“Why shouldn’t it be Thimble? After all, isn’t this a matter that is regarding the headquarters of the Guild of Magicians? Jeneyeru, Lord Magus of the Grand Navigators, as a member of that guild, would have a legitimate and vested interest in gaining the involvement of the Teur Garrison in its liberation. Thimble could be your representative.”
The Ereonis brothers gazed at Y’lanna Sparti as she spoke and for a few seconds after as well. Slowly, smiles spread across the mouths of Ruili and Peino.
“Most sensibly said, milady,” said Peino.
“Wisdom rains from the stars when this lady speaks,” added Ruili with a wink.
“Sensible and wise, indeed, if I may take the liberty to say so, milord,” said Thimble, jumping quickly on his chance.
But Jeneyeru, sizing up Y’lanna as he sized up her argument, with a contemplative frown, got no farther than a speculative sigh, when the very person under discussion interrupted, with his captain at his heels. They listened to Beau’s surprising speech in awkward silence, each of them wondering if he had heard their previous conversation. He ended with a bow to Peino, but it seemed that his words were what finally made up Jeneyeru’s mind.
The wizard in scarlet stood before anyone else could react. A long and elegant hand extended the Staff of Ghosts towards Thimble as he said, adopting a haughty tone he seldom used, “Captain Lafitte, I thank you most gratefully for the loan of your man. Be so good, if you will, as to instruct him that he is to accompany my man, Mister Thimble, who shall act as my representative in this delicate matter. He is to render all possible assistance in all things to Mister Thimble until they return to us.” Jeneyeru ended with a gracious bow and a smile for Lafitte, captain to captain, master-of-men to master-of-men.
“And now, my friends,” he added, “with the good Captain’s permission, let us board and set sail. Mistress O’Tulvar?”
Beckoning for Lotye to gather up their things and follow, Jeneyeru left the table and swept out of the temple and into the blowing storm that surrounded the airship anchored above.
Peino and Ruili quickly adapted to take up where their brother had left off. Peino very pointedly handed the letter of instruction and the High King’s letter of marque to the politely quiet Thimble.
“Mind how you go, old man,” the Prince murmured.
“Yes, Your Highness, and thank you, Your Highness.”

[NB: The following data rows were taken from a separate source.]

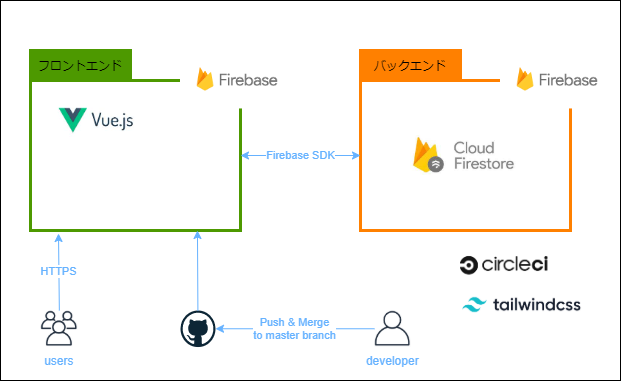
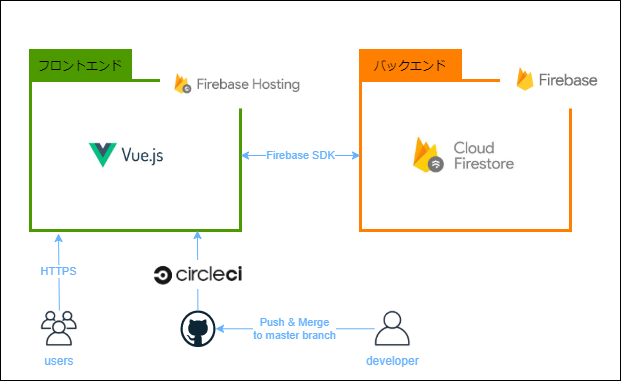
ch top

diff --git a/README.md b/README.md
@@ -1,8 +1,14 @@
 # wedding_quiz
 
-![インフラ構成図](https://github.com/KamiHitoe/wedding_quiz/blob/master/infra.png)
+## アプリ概要
+結婚式用のクイズアプリをVue.js x Firebaseで作成しました。
+![概要](https://github.com/KamiHitoe/img/blob/master/wedding_quiz/01_main.png)
+
 
 ## 利用技術
+
+
+![インフラ構成図](https://github.com/KamiHitoe/wedding_quiz/blob/master/infra.png)
 - frontend
     - Vue.js
     - Bootstrap or tailwindcss
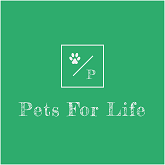
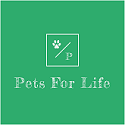
updated footer

diff --git a/public/petCare.html b/public/petCare.html
@@ -13,9 +13,9 @@
    <div class="nav">
     <a href="index.html">home</a>
     <a href="pet.html">pets</a>
-    <a href="petCare.html">pet care</a>
+    <a href="petCare.html">care</a>
     <a href="supplies.html">supplies</a>
-    <a href="aboutUs.html">about us</a> 
+    <a href="aboutUs.html">about</a> 
   </div>
  
 
@@ -56,9 +56,8 @@
 </body>
 <footer class="footer">
   <br><br>
-  <p><small>contact us</small></p>
-  <small><a href="mailto:kcooper11@student.cvtc.edu">Kat Cooper</a></small><br>
-  <small><a href="mailto:colliernw@gmail.com">Nicholas Collier</a></small>
+  <p><small><a href="aboutUs.html">contact us</a> </small></p>
+  
 </footer>
 
 </html>

diff --git a/public/css/style.css b/public/css/style.css
@@ -6,8 +6,8 @@ body {
 
 .logoImg {
   background-image: url("../images/pfl.png");
-  height: 165px;
-  width: 165px;
+  height: 123px;
+  width: 123px;
   background-position: center;
   background-size: cover;
   position: relative;
@@ -19,7 +19,7 @@ h1 {
 }
 
 .nav { 
-  margin-top: 117px;
+  /* margin-top: 117px; */
   float: left;
   overflow: hidden;
   background-color: rgb(236, 185, 44);
@@ -46,8 +46,8 @@ h1 {
   float: left;
 }
 
-.footer {
-  position: fixed;
+footer {
+  position: absolute;
   bottom: 0;
   text-align: center;
   width: 100%;

diff --git a/public/index.html b/public/index.html
@@ -31,9 +31,8 @@
 </body>
 <footer class="footer">
   <br><br>
-  <p><small>contact us</small></p>
-  <small><a href="mailto:kcooper11@student.cvtc.edu">Kat Cooper</a></small><br>
-  <small><a href="mailto:colliernw@gmail.com">Nicholas Collier</a></small>
+  <p><small><a href="aboutUs.html">contact us</a></small></p>
+  
 </footer>
 
 </html>

diff --git a/public/pet.html b/public/pet.html
@@ -49,9 +49,8 @@
 </body>
 <footer class="footer">
   <br><br>
-  <p><small>contact us</small></p>
-  <small><a href="mailto:kcooper11@student.cvtc.edu">Kat Cooper</a></small><br>
-  <small><a href="mailto:colliernw@gmail.com">Nicholas Collier</a></small>
+  <p><small><a href="aboutUs.html">contact us</a></small></p>
+  
 </footer>
 
 </html>

diff --git a/public/supplies.html b/public/supplies.html
@@ -55,9 +55,8 @@
 </body>
 <footer class="footer">
   <br><br>
-  <p><small>contact us</small></p>
-  <small><a href="mailto:kcooper11@student.cvtc.edu">Kat Cooper</a></small><br>
-  <small><a href="mailto:colliernw@gmail.com">Nicholas Collier</a></small>
+  <p><small><a href="aboutUs.html">contact us</a></small></p>
+ 
 </footer>
 
 </html>

diff --git a/public/aboutUs.html b/public/aboutUs.html
@@ -43,9 +43,8 @@
 
 <footer class="footer">
   <br><br>
-  <p><small>contact us</small></p>
-  <small><a href="mailto:kcooper11@student.cvtc.edu">Kat Cooper</a></small><br>
-  <small><a href="mailto:colliernw@gmail.com">Nicholas Collier</a></small>
+  <p><small><a href="aboutUs.html">contact us</a></small></p>
+
 </footer>
 
 </html>
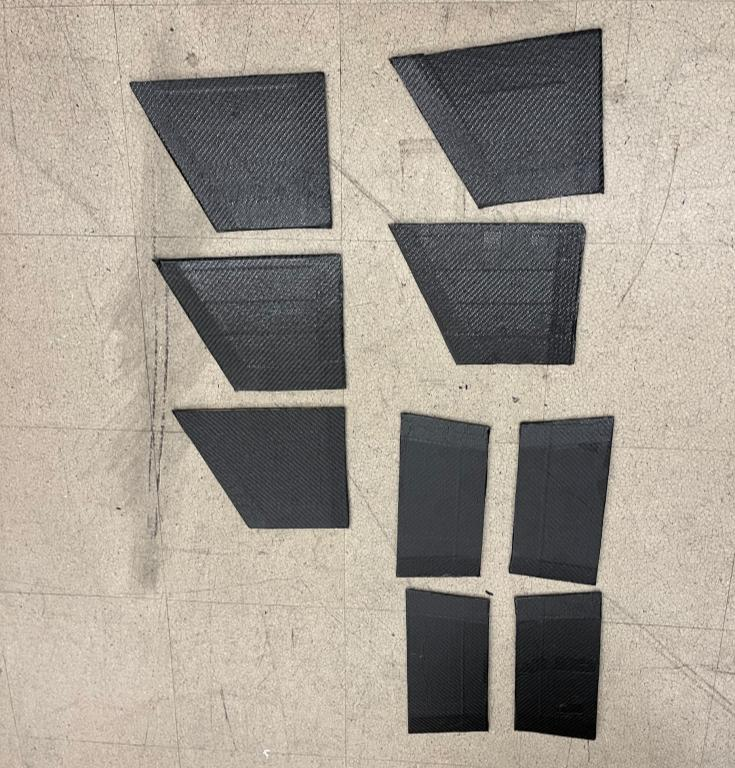
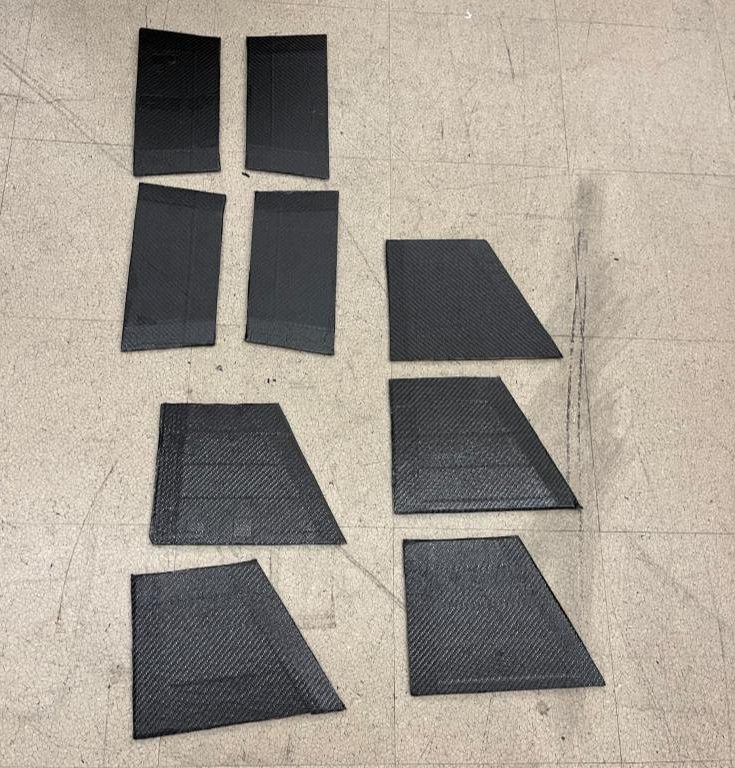
Update gallery captions; move CAD jig image to alignment section; rotate fins photo 180

diff --git a/index.html b/index.html
@@ -22,7 +22,7 @@
   <meta property="og:image:width" content="1075">
   <meta property="og:image:height" content="602">
   <meta property="og:image:type" content="image/jpeg">
-  <meta property="og:image:alt" content="Copper-tooled carbon-fiber rocket fin cans during assembly in the high bay">
+  <meta property="og:image:alt" content="Vacuum bagging a carbon-fiber rocket fin layup for oven cure">
   <meta property="og:site_name" content="Nathaniel Murcin">
 
   <!-- Twitter / X card -->
@@ -293,24 +293,20 @@
       </div>
       <div class="gallery">
         <figure class="gallery__item">
-          <img src="assets/v2_p3_1.jpeg" alt="Two copper-tooled fin cans during assembly with the carbon-fiber airframe in the high bay" width="1075" height="602" decoding="async" fetchpriority="high">
-          <figcaption>Fin cans during assembly in the high bay</figcaption>
+          <img src="assets/v2_p3_1.jpeg" alt="Vacuum bagging the carbon-fiber fin layup for oven cure" width="1075" height="602" decoding="async" fetchpriority="high">
+          <figcaption>Vacuum bagging after carbon fiber layup</figcaption>
         </figure>
         <figure class="gallery__item">
-          <img src="assets/v2_p3_0.jpeg" alt="Blue-core carbon-fiber fins bonded to the rocket airframe" width="680" height="774" loading="lazy" decoding="async">
-          <figcaption>Composite fins on the airframe</figcaption>
+          <img src="assets/v2_p3_0.jpeg" alt="Carbon-fiber fin can during tip-to-tip layup" width="680" height="774" loading="lazy" decoding="async">
+          <figcaption>Fin can during tip to tip layup</figcaption>
         </figure>
         <figure class="gallery__item">
-          <img src="assets/v2_p4_0.webp" alt="Machined aluminum molds for fin core thermoforming" width="793" height="660" loading="lazy" decoding="async">
+          <img src="assets/v2_p3_2.jpeg" alt="Machined aluminum molds for fin core thermoforming" width="973" height="520" loading="lazy" decoding="async">
           <figcaption>Machined molds for core thermoforming</figcaption>
         </figure>
         <figure class="gallery__item">
-          <img src="assets/v2_p3_2.jpeg" alt="Carbon-fiber plies cut and laid out for layup" width="973" height="520" loading="lazy" decoding="async">
-          <figcaption>Carbon-fiber plies cut for layup</figcaption>
-        </figure>
-        <figure class="gallery__item">
-          <img src="assets/v2_p3_3.jpeg" alt="Finished carbon-fiber fin showing the sharp leading edge" width="735" height="768" loading="lazy" decoding="async">
-          <figcaption>Finished fin, sharp leading edge</figcaption>
+          <img src="assets/v2_p3_3.jpeg" alt="Prepared carbon-fiber fins staged for final attachment" width="735" height="768" loading="lazy" decoding="async">
+          <figcaption>Prepared fins for final attachment</figcaption>
         </figure>
       </div>
     </article>
@@ -340,20 +336,24 @@
       </div>
       <div class="gallery">
         <figure class="gallery__item">
-          <img src="assets/v2_p4_1.webp" alt="CAD exploded view of the fin alignment jig assembly" width="800" height="1066" loading="lazy" decoding="async">
-          <figcaption>CAD exploded view of the jig</figcaption>
+          <img src="assets/v2_p4_0.webp" alt="Exploded 3D CAD view of the fin alignment jig assembly" width="793" height="660" loading="lazy" decoding="async">
+          <figcaption>Exploded 3D CAD view of alignment jig</figcaption>
+        </figure>
+        <figure class="gallery__item">
+          <img src="assets/v2_p4_1.webp" alt="Machined aluminum alignment jig parts" width="800" height="1066" loading="lazy" decoding="async">
+          <figcaption>Machined alignment jig parts</figcaption>
         </figure>
         <figure class="gallery__item">
           <img src="assets/v2_p5_1.jpeg" alt="Alignment jig clamped onto the rocket body setting the fin cant angle" width="764" height="839" loading="lazy" decoding="async">
           <figcaption>Jig setting fin cant on the airframe</figcaption>
         </figure>
         <figure class="gallery__item">
-          <img src="assets/v2_p5_2.jpeg" alt="Aluminum fin guide rail held next to a chop saw during fabrication" width="759" height="839" loading="lazy" decoding="async">
-          <figcaption>Machined guide rail in fabrication</figcaption>
+          <img src="assets/v2_p5_2.jpeg" alt="Alignment jig prepped for use" width="759" height="839" loading="lazy" decoding="async">
+          <figcaption>Alignment jig prepped for use</figcaption>
         </figure>
         <figure class="gallery__item">
-          <img src="assets/v2_p5_0.jpeg" alt="Adjustable alignment jig with multiple colored guide rails on the bench" width="564" height="713" loading="lazy" decoding="async">
-          <figcaption>Adjustable multi-rail jig</figcaption>
+          <img src="assets/v2_p5_0.jpeg" alt="Alignment jig in use setting fin cant" width="564" height="713" loading="lazy" decoding="async">
+          <figcaption>Alignment jig in use</figcaption>
         </figure>
       </div>
     </article>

“Here’s the route to Teur,” said Ruili, handing Thimble a hastily sketched scrap of paper. “Take the boat I left around the bend below the temple. It’s not much, just a fisherman’s dinghy, but it will get you there the faster.”
“Thank you, Your Excellency.”
Thimble secured the papers in the inner pocket of his coat, hoisted his bag over his shoulder and set his tricorn hat upon his elderly head.
“All right, you,” he barked at Beau, “put your men and self together, and let’s be off. Time and tide, you know, and don’t you be fancy — we don’t need an army to pick up an army. No more than four and make sure they can row. You’ve been on the water before, I suppose? It’s not like being up in the air.”
As Thimble set about bullying Beau, and Peino gathered up his maps and atlas, Ruili joined Y’lanna.
“How things do turn out in our world, eh, Milady Lavender?” he said. “See here now, I do not wish you to accompany us to the stronghold. I anticipate a fight, much bigger than the one here. You acquitted yourself well against the bandits, I’ll gladly own to that much, but what we face at Isolla…” A rare shadow passed over his face. “It is a different thing by far. I am your guardian, not your master, so I can only ask you to stay here at the temple, with Lady Moonrain, until we return. It would be a great boon to me to know you are safe.”
The cheerful, encouraging smile returned as he waited for her response. Whatever it would be, though, he would soon be on board La Danse Calinda with his brothers, Lafitte, and his crew, flying through a mystical storm towards a mystical mountain, there to battle a mystical foe for a mystical weapon.
Altogether too much mysticism in this quest, he thought as he watched the players and parts moving into their places on the stage.